··· Data extracts ···

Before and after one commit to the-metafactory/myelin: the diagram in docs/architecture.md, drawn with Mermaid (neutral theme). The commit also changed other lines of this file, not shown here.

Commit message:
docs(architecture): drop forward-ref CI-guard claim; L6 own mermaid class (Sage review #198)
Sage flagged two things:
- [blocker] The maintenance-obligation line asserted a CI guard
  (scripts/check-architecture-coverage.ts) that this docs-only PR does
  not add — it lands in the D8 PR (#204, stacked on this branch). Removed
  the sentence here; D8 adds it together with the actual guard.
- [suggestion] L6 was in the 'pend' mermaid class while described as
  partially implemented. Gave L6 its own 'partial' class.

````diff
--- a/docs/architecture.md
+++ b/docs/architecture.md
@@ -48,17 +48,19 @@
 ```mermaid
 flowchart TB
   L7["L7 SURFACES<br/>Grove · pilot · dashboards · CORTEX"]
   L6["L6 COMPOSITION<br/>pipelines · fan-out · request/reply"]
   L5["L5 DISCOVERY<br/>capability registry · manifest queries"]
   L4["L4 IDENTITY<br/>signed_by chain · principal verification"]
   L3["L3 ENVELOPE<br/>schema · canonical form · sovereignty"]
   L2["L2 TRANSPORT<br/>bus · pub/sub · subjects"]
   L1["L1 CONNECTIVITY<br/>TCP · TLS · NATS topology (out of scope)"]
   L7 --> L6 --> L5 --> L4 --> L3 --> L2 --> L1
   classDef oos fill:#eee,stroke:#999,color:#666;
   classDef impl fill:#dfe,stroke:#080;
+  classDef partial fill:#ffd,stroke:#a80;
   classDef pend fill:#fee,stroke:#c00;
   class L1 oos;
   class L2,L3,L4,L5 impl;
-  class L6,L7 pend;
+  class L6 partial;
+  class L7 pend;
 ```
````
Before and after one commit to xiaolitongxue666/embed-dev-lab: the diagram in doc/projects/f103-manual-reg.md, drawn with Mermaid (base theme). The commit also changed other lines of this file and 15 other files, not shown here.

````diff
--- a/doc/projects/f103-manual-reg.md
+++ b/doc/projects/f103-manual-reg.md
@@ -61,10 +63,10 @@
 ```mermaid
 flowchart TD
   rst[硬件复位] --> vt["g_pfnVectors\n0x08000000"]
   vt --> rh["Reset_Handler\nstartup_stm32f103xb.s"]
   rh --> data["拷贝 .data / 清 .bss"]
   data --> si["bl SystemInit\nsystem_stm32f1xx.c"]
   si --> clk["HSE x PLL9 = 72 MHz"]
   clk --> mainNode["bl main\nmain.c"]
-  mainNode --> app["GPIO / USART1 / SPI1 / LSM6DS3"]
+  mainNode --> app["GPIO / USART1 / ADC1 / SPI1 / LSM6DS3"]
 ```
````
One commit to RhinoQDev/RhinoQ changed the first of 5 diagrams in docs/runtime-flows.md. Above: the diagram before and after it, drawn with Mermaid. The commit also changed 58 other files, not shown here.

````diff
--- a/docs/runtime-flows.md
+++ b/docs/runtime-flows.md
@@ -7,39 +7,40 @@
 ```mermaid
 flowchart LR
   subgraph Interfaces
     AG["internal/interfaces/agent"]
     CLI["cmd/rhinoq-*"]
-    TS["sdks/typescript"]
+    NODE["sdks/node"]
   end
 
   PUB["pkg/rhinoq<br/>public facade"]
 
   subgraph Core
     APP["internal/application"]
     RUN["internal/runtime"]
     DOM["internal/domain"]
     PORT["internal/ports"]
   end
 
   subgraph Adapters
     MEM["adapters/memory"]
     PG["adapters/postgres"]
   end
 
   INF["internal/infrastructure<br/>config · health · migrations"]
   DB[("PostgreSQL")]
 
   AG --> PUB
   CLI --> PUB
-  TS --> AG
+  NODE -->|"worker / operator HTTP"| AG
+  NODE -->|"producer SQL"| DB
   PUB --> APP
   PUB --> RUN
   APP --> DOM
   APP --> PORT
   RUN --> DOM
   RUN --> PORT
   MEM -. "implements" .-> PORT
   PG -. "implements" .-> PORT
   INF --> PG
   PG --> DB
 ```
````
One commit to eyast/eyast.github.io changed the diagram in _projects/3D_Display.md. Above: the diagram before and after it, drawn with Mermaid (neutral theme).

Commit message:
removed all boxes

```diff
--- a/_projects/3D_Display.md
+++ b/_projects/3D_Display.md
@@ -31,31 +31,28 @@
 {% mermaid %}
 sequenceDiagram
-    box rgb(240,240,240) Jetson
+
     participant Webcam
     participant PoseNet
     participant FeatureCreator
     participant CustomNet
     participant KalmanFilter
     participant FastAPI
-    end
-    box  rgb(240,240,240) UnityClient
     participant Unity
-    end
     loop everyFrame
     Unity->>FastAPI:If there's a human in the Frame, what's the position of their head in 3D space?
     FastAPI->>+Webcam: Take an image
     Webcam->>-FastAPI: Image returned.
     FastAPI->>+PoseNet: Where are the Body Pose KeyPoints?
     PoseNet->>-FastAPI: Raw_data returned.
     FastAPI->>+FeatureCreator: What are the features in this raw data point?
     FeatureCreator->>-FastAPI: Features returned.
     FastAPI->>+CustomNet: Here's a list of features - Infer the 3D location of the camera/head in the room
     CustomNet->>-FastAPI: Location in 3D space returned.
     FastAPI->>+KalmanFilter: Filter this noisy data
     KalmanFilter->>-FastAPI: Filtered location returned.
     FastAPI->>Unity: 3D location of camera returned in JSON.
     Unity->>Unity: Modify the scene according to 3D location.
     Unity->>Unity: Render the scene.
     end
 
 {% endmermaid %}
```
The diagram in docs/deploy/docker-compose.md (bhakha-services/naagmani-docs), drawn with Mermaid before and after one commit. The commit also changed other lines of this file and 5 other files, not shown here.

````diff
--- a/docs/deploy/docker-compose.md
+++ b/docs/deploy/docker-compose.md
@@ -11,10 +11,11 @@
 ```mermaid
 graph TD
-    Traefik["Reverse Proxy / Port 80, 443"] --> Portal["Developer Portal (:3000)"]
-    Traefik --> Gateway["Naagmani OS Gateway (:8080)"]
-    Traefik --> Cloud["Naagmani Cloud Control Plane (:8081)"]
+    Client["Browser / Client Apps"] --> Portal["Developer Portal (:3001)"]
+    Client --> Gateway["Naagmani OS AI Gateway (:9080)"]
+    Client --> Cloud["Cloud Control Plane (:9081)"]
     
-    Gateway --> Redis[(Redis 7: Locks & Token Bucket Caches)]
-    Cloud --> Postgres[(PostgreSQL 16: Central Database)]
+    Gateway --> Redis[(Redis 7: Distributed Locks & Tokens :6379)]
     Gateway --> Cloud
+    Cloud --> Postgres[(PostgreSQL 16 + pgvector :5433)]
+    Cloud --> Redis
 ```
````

···

*Exercise instructions*. Search the material above for the word "guard", then copy out each line that has it.

*Answer section*.
docs(architecture): drop forward-ref CI-guard claim; L6 own mermaid class (Sage review #198)
- [blocker] The maintenance-obligation line asserted a CI guard
  the sentence here; D8 adds it together with the actual guard.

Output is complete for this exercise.